MONTROSE, Colo. (KMGH) -- A Colorado funeral home is accused of victimizing families after claims that it secretly sold body parts in the hours after death.Megan Hess, the owner of Sunset Mesa Funeral Home in Montrose, and her parents are now under investigation by the FBI.Contact7 Chief Investigative Reporter Tony Kovaleski traveled to Montrose and talked to more than a half dozen family members — now victims — about what they describe as a scheme to profit from their pain.With a population of about 20,000, Montrose is a community surrounded by the beauty of the Rocky Mountains. It’s a community struggling to understand the stories and the accusations about what happened in the back room at Sunset Mesa.“I go to sleep with the visions of him being dismembered with a power saw,” said Ruthie Pettyjohn, whose son’s body parts were allegedly sold.Pettyjohn now lives with the memory of what happened to the body of her 26-year-old son, Brian.“They desecrated his little body,” she said. “They cut him up in pieces and sent them all over the place.”Connie Hanson’s son’s body parts were also allegedly sold. Like many, Hanson found out about her son Frederick during a phone call from an FBI agent.“It’s sickening,” said Hanson. “[The FBI] told me his head was sent to so-and-so. His two shoulders went somewhere else.
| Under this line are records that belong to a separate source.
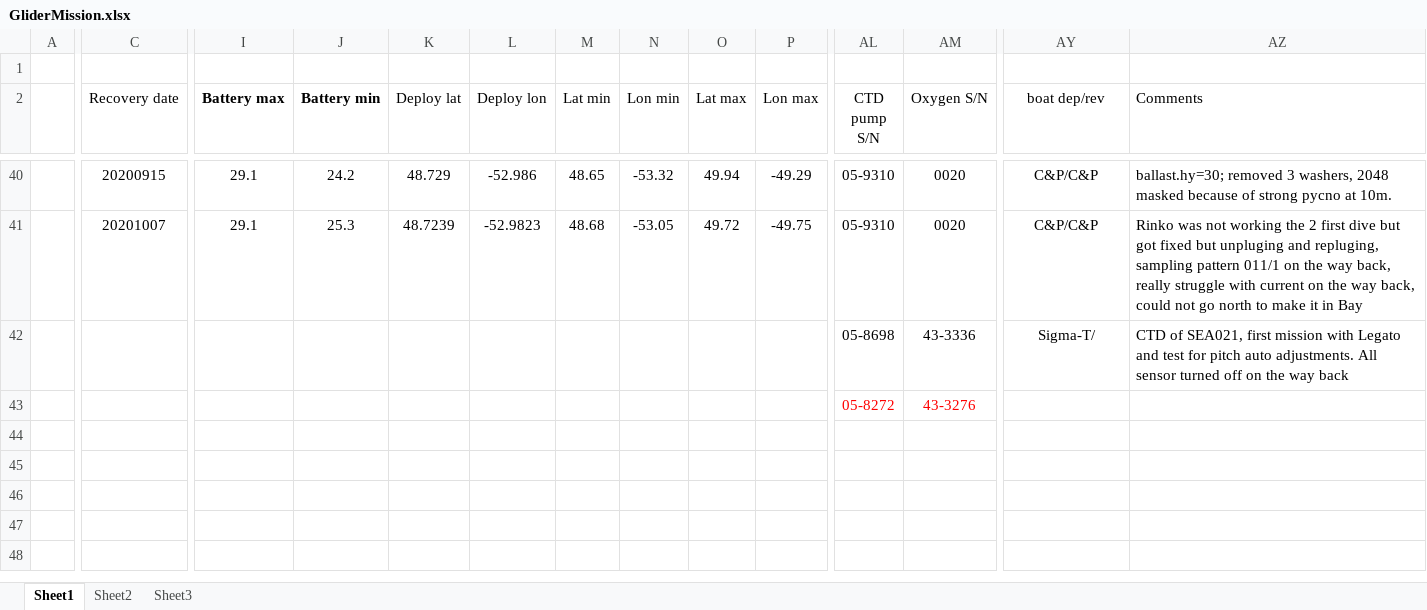
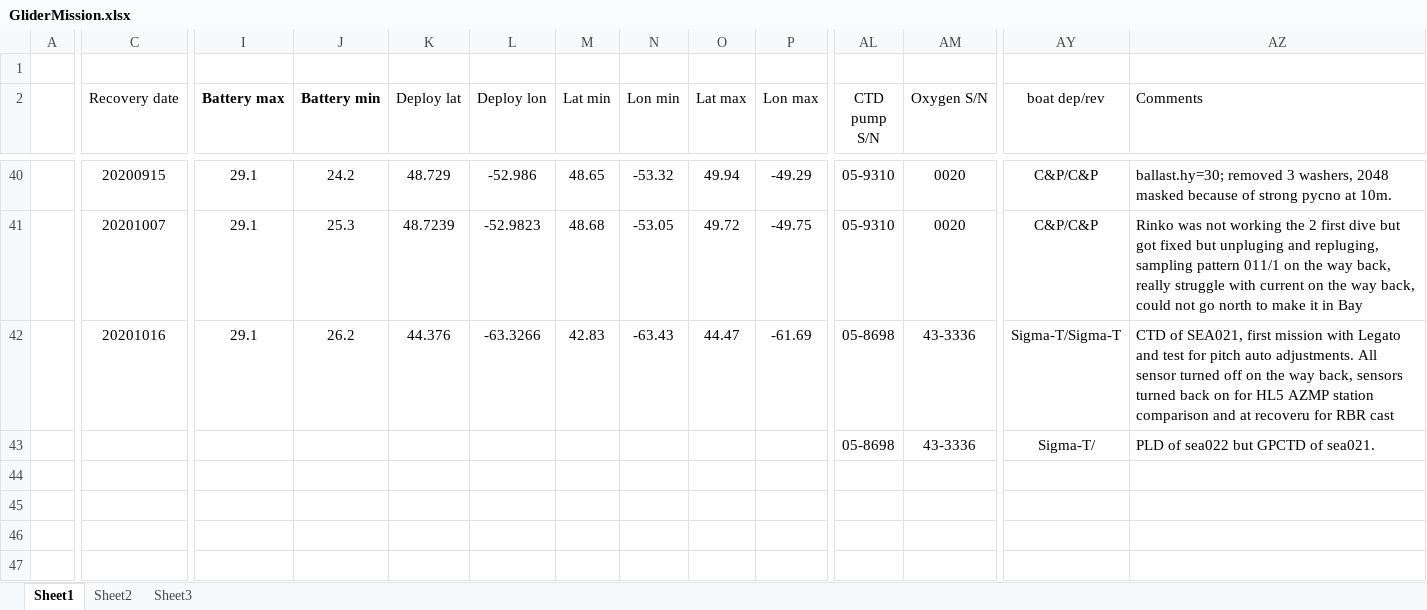
Before and after one commit to DFOglider/pilotingApp, an Excel workbook: GliderMission.xlsx, sheet Sheet1, drawn as a sheet; only a part is shown, gaps mark what is left out; the shorter side is filled out with more unchanged rows; values as stored, in another font and other column widths than the file's, no borders; the diff covers the shown part only; the diff names each change by its address in the sheet, - before the commit and + after, or states it on an @@ line.

Commit message:
Update GliderMission.xlsx

```diff
--- a/GliderMission.xlsx (sheet Sheet1)
+++ b/GliderMission.xlsx (sheet Sheet1)
-C42 (Recovery date): (empty)
+C42 (Recovery date): 20201016
-I42 (Battery max): (empty)
+I42 (Battery max): 29.1
-J42 (Battery min): (empty)
+J42 (Battery min): 26.2
-K42 (Deploy lat): (empty)
+K42 (Deploy lat): 44.376
-L42 (Deploy lon): (empty)
+L42 (Deploy lon): -63.3266
-M42 (Lat min): (empty)
+M42 (Lat min): 42.83
-N42 (Lon min): (empty)
+N42 (Lon min): -63.43
-O42 (Lat max): (empty)
+O42 (Lat max): 44.47
-P42 (Lon max): (empty)
+P42 (Lon max): -61.69
-AY42 (boat dep/rev): Sigma-T/
+AY42 (boat dep/rev): Sigma-T/Sigma-T
-AZ42 (Comments): …the way back
+AZ42 (Comments): …the way back, sensors turned back on for HL5 AZMP station comparison and at recoveru for RBR cast
-AL43 (CTD pump S/N): 05-8272
+AL43 (CTD pump S/N): 05-8698
-AL43:AM43 text colour: #FF0000
+AL43:AM43 text colour: black
-AM43 (Oxygen S/N): 43-3276
+AM43 (Oxygen S/N): 43-3336
-AY43 (boat dep/rev): (empty)
+AY43 (boat dep/rev): Sigma-T/
-AZ43 (Comments): (empty)
+AZ43 (Comments): PLD of sea022 but GPCTD of sea021.
```
Also changed, not shown: 16 edited cells and cell formats elsewhere in this sheet.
I said ‘I don’t want to hear anymore.’”Another alleged victim said her mother’s body was desecrated.“I’ve been violated,” said Alena Holloman. “My mother and my mother’s body has been desecrated.”Holloman now deals with the guilt of knowing details of what happened to her mom’s body.“She was sold, embalmed and shipped out within just a few hours of her death,” said Holloman.They’re united by the pain of believing they purchased cremation services for their loved ones, knowing they never agreed to let Hess dismember the bodies.They are struggling with claims she created a product with a power saw and angry that she ultimately profited from the sale of arms, heads legs, torsos even whole bodies.“Body snatcher, vile, pure evil, sociopath,” are the words they used when asked to describe Hess.Jacque Hampson spent a year working as Hess’s personal assistant. She told Contact7 Investigates that she heard bodies being dismembered.“You could hear the machine going,” she told Kovaleski. “It was kind of creepy.”Hess, along with her mother and father, are all named in a lawsuit, which accuses them of using a backroom to dismember cadavers with a power saw and stack body parts in coolers.The lawsuit claims the three sold torsos for $1,000, a pelvis with upper legs for $1,200. Heads went for $500 and $250 for a knee — prices at significantly discounted rates compared to other body brokers.The lawsuit estimates the three were making $40,000 a month from the sale of body parts.Denver attorneys Mike Berg and Dave Teselle now represent more than 50 families who claim Hess and her parents victimized them.“Think about it, the FBI came in and raided them, and they raided them because they knew this body broker — this was getting bigger and bigger and bigger,” said Berg. “Its tentacles go throughout not only the country but the world.”“These people deserve to know why what was done to them was done to them. Why their loved ones were stolen from them, and they were given back dry cement or sand and told it was loved ones’ ashes,” said Teselle.The FBI hired a lab to test the cremains given to the families, and they have determined the boxes of ash contain cement, sand and other non-human particles. Hanson’s box included wires and what appear to be old batteries.“I know these are not his ashes because his body parts went all over the country,” Hanson said.Hoping to get answers, Denver7 visited Hess’ home in Montrose. We were greeted at the door by her father, who told us to leave the property.Colorado regulators have shut down the funeral home.Source: www.foxtv.com